The deeper that sorrow carves into your being, the more joy you can contain.
Is not the cup that holds your wine the very cup that was burned in the potter’s oven?
And is not the lute that soothes your spirit, the very wood that was hollowed with knives?
When you are joyous, look deep into your heart and you shall find it is only that which has given you sorrow that is giving you joy.
When you are sorrowful look again in your heart, and you shall see that in truth you are weeping for that which has been your delight.
Some of you say, “Joy is greater than sorrow,” and others say, “Nay, sorrow is the greater.”
But I say unto you, they are inseparable.
Together they come, and when one sits alone with you at your board, remember that the other is asleep upon your bed.
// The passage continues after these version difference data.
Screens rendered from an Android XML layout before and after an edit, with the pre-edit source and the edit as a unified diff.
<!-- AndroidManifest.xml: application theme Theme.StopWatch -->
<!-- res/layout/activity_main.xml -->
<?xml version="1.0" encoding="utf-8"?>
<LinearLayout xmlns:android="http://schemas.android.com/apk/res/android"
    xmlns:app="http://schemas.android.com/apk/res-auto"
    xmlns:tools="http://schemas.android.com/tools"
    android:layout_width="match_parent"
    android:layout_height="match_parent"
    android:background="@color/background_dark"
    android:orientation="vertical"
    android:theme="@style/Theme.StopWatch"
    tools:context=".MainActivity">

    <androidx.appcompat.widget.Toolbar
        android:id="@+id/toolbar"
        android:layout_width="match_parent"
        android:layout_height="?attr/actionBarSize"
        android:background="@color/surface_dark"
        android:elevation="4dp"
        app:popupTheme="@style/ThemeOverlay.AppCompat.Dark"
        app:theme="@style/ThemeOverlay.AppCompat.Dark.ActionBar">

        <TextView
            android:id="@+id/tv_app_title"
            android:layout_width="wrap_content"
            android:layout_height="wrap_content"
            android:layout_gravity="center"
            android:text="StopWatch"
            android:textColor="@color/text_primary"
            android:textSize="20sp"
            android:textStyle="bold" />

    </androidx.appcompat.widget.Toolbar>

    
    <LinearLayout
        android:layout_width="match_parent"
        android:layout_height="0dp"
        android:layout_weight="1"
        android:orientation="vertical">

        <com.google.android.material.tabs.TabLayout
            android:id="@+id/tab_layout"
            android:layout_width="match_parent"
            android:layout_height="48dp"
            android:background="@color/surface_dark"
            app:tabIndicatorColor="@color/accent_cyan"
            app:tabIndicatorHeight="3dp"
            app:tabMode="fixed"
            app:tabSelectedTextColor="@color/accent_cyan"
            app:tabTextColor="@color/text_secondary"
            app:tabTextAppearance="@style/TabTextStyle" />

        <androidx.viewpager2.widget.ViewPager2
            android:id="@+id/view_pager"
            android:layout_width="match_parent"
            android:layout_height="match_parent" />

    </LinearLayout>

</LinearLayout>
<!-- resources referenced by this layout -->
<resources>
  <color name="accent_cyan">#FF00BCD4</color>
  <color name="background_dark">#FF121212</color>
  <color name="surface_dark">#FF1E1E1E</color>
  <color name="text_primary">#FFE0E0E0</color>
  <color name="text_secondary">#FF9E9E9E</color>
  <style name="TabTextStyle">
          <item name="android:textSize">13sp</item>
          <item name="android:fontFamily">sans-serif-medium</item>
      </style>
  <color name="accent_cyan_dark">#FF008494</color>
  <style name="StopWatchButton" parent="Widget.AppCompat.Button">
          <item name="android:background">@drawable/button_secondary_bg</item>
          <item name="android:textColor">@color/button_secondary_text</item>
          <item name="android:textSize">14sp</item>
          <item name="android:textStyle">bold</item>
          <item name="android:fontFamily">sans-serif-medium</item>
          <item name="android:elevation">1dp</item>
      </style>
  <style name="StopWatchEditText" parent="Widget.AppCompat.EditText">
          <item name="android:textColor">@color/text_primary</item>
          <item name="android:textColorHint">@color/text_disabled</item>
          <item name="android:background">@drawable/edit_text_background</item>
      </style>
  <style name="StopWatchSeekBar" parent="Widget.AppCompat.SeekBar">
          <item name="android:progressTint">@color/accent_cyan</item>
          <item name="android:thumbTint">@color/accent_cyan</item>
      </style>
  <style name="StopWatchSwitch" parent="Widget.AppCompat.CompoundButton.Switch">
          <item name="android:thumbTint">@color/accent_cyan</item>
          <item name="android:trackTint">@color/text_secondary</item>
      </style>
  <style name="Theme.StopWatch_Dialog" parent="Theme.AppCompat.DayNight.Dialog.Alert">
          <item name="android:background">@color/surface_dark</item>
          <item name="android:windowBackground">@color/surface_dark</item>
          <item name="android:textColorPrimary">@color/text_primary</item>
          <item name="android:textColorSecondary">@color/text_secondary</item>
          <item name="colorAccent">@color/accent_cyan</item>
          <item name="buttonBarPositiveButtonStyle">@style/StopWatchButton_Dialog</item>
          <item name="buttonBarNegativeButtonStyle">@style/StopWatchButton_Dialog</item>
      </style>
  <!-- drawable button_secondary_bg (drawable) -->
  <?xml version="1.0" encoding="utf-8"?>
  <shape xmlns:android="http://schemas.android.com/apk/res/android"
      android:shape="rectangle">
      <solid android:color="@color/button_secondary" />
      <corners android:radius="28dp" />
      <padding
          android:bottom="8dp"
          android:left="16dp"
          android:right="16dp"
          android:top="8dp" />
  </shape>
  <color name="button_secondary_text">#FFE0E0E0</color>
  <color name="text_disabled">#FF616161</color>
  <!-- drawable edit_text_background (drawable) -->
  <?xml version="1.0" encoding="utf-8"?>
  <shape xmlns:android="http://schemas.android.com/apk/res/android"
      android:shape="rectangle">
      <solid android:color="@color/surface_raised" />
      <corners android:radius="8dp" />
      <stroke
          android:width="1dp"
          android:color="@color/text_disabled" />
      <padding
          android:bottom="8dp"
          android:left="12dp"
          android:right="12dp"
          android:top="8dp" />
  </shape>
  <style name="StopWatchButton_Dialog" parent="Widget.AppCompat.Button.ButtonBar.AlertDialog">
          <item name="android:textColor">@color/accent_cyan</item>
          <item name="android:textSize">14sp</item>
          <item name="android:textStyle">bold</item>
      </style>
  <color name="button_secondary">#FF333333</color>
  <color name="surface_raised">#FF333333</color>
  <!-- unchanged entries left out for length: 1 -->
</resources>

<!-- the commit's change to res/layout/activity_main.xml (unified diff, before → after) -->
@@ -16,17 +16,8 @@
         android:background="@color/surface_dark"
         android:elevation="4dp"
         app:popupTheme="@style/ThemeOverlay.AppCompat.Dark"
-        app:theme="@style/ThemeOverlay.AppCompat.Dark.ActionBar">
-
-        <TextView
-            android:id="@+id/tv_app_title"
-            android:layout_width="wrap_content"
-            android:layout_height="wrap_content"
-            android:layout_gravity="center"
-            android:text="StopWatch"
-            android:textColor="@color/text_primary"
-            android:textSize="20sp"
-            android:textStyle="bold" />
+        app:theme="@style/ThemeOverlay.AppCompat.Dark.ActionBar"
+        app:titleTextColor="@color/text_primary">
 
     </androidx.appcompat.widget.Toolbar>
Verily you are suspended like scales between your sorrow and your joy.
Only when you are empty are you at standstill and balanced.
When the treasure-keeper lifts you to weigh his gold and his silver, needs must your joy or your sorrow rise or fall."
I'm not a paid subscriber Jane, and I do enjoy your interviews and writing very much. I imagine your newsletter will have your health journey intwined deeply with any of your work and writing. As much as our society demands "compartmentalization" I think our beings demand integration. If I can be so bold to write, I imagine you are not the same writer as the woman who slipped under velvet ropes with her rock star husband, nor are you the same writer who trudged through snow with Ortiz. You are both those and more, and everything intermingled and unsure, and yet emerging. You are who you have so costly become. I can´t imagine that not echoing through your writing.
That's my two cents worth. Your are a legend by the way, just saying. Congratulations on all that you have endured, faced, overcome, and still dance with each day. Thank you for you.
Jane, this essay just slays me. I've admired your resilience for years, and the gorgeous and straightforward way you've always written about your life. I loved the way Ortiz guided you out of the darkness, and was glad in the end that he got a new friend (he must have missed you so much!) and that you got Delilah. Much love to you xxx
Still brushing tears away as I write this. Your depth of your love for Ortiz comes out in every word and sentence. So beautiful and heart wrenching. Thank you for sharing your story.